▸ Problem details: An exact repetition of the records is required. Leave nothing out.

▸ Material provided:
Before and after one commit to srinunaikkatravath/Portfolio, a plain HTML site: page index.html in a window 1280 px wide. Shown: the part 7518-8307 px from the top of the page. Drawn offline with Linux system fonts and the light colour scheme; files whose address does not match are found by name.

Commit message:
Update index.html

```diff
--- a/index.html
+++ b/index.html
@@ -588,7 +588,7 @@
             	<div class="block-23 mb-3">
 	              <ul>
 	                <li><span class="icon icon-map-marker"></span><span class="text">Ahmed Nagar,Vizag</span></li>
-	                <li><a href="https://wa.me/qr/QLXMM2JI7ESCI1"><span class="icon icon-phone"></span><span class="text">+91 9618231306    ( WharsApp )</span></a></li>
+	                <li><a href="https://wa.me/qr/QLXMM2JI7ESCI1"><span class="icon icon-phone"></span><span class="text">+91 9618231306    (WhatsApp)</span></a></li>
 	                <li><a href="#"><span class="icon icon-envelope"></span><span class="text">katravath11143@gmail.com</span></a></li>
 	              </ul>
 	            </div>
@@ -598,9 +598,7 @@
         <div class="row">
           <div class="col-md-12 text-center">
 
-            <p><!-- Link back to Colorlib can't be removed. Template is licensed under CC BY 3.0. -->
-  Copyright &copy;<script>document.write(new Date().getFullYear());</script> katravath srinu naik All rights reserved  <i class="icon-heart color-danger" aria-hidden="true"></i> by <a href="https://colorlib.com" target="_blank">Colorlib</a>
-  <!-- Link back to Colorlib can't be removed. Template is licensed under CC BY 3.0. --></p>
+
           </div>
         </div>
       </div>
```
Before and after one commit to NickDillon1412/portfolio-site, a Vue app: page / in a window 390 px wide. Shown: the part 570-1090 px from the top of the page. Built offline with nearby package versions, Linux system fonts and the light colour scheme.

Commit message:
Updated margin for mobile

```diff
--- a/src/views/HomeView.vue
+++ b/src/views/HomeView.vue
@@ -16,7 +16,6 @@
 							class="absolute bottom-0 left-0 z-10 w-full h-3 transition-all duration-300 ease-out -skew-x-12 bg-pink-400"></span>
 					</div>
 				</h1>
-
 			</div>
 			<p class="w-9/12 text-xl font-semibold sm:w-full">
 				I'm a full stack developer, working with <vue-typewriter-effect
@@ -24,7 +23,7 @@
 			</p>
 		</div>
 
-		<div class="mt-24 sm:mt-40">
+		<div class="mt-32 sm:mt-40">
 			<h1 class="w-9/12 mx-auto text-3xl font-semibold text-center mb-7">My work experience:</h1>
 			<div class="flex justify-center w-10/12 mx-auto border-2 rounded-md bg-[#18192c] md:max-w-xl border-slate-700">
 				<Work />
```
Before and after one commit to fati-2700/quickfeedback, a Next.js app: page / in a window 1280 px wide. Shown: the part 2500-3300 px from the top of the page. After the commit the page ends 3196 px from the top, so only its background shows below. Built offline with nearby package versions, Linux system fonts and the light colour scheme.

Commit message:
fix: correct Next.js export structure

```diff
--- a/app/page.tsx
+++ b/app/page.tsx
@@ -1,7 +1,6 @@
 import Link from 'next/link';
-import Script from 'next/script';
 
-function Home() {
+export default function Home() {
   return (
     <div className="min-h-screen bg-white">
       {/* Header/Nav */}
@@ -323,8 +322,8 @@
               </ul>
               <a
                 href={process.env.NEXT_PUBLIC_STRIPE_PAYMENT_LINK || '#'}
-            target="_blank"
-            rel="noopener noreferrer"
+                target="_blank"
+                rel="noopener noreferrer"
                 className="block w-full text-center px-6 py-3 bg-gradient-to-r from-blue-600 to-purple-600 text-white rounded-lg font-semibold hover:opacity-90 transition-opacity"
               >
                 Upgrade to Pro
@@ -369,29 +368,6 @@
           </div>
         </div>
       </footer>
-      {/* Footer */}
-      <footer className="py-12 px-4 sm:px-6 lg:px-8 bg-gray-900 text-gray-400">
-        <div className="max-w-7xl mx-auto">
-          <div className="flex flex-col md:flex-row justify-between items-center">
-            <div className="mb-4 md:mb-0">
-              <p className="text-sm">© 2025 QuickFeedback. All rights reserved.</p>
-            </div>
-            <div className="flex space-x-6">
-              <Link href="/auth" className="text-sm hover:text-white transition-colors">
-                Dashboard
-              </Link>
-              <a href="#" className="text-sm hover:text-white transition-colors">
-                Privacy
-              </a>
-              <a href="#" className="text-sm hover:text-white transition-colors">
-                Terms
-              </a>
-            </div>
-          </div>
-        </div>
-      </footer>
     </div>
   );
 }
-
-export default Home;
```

▸ Response to this task:
Before and after one commit to srinunaikkatravath/Portfolio, a plain HTML site: page index.html in a window 1280 px wide. Shown: the part 7518-8307 px from the top of the page. Drawn offline with Linux system fonts and the light colour scheme; files whose address does not match are found by name.

Commit message:
Update index.html

```diff
--- a/index.html
+++ b/index.html
@@ -588,7 +588,7 @@
             	<div class="block-23 mb-3">
 	              <ul>
 	                <li><span class="icon icon-map-marker"></span><span class="text">Ahmed Nagar,Vizag</span></li>
-	                <li><a href="https://wa.me/qr/QLXMM2JI7ESCI1"><span class="icon icon-phone"></span><span class="text">+91 9618231306    ( WharsApp )</span></a></li>
+	                <li><a href="https://wa.me/qr/QLXMM2JI7ESCI1"><span class="icon icon-phone"></span><span class="text">+91 9618231306    (WhatsApp)</span></a></li>
 	                <li><a href="#"><span class="icon icon-envelope"></span><span class="text">katravath11143@gmail.com</span></a></li>
 	              </ul>
 	            </div>
@@ -598,9 +598,7 @@
         <div class="row">
           <div class="col-md-12 text-center">
 
-            <p><!-- Link back to Colorlib can't be removed. Template is licensed under CC BY 3.0. -->
-  Copyright &copy;<script>document.write(new Date().getFullYear());</script> katravath srinu naik All rights reserved  <i class="icon-heart color-danger" aria-hidden="true"></i> by <a href="https://colorlib.com" target="_blank">Colorlib</a>
-  <!-- Link back to Colorlib can't be removed. Template is licensed under CC BY 3.0. --></p>
+
           </div>
         </div>
       </div>
```
Before and after one commit to NickDillon1412/portfolio-site, a Vue app: page / in a window 390 px wide. Shown: the part 570-1090 px from the top of the page. Built offline with nearby package versions, Linux system fonts and the light colour scheme.

Commit message:
Updated margin for mobile

```diff
--- a/src/views/HomeView.vue
+++ b/src/views/HomeView.vue
@@ -16,7 +16,6 @@
 							class="absolute bottom-0 left-0 z-10 w-full h-3 transition-all duration-300 ease-out -skew-x-12 bg-pink-400"></span>
 					</div>
 				</h1>
-
 			</div>
 			<p class="w-9/12 text-xl font-semibold sm:w-full">
 				I'm a full stack developer, working with <vue-typewriter-effect
@@ -24,7 +23,7 @@
 			</p>
 		</div>
 
-		<div class="mt-24 sm:mt-40">
+		<div class="mt-32 sm:mt-40">
 			<h1 class="w-9/12 mx-auto text-3xl font-semibold text-center mb-7">My work experience:</h1>
 			<div class="flex justify-center w-10/12 mx-auto border-2 rounded-md bg-[#18192c] md:max-w-xl border-slate-700">
 				<Work />
```
Before and after one commit to fati-2700/quickfeedback, a Next.js app: page / in a window 1280 px wide. Shown: the part 2500-3300 px from the top of the page. After the commit the page ends 3196 px from the top, so only its background shows below. Built offline with nearby package versions, Linux system fonts and the light colour scheme.

Commit message:
fix: correct Next.js export structure

```diff
--- a/app/page.tsx
+++ b/app/page.tsx
@@ -1,7 +1,6 @@
 import Link from 'next/link';
-import Script from 'next/script';
 
-function Home() {
+export default function Home() {
   return (
     <div className="min-h-screen bg-white">
       {/* Header/Nav */}
@@ -323,8 +322,8 @@
               </ul>
               <a
                 href={process.env.NEXT_PUBLIC_STRIPE_PAYMENT_LINK || '#'}
-            target="_blank"
-            rel="noopener noreferrer"
+                target="_blank"
+                rel="noopener noreferrer"
                 className="block w-full text-center px-6 py-3 bg-gradient-to-r from-blue-600 to-purple-600 text-white rounded-lg font-semibold hover:opacity-90 transition-opacity"
               >
                 Upgrade to Pro
@@ -369,29 +368,6 @@
           </div>
         </div>
       </footer>
-      {/* Footer */}
-      <footer className="py-12 px-4 sm:px-6 lg:px-8 bg-gray-900 text-gray-400">
-        <div className="max-w-7xl mx-auto">
-          <div className="flex flex-col md:flex-row justify-between items-center">
-            <div className="mb-4 md:mb-0">
-              <p className="text-sm">© 2025 QuickFeedback. All rights reserved.</p>
-            </div>
-            <div className="flex space-x-6">
-              <Link href="/auth" className="text-sm hover:text-white transition-colors">
-                Dashboard
-              </Link>
-              <a href="#" className="text-sm hover:text-white transition-colors">
-                Privacy
-              </a>
-              <a href="#" className="text-sm hover:text-white transition-colors">
-                Terms
-              </a>
-            </div>
-          </div>
-        </div>
-      </footer>
     </div>
   );
 }
-
-export default Home;
```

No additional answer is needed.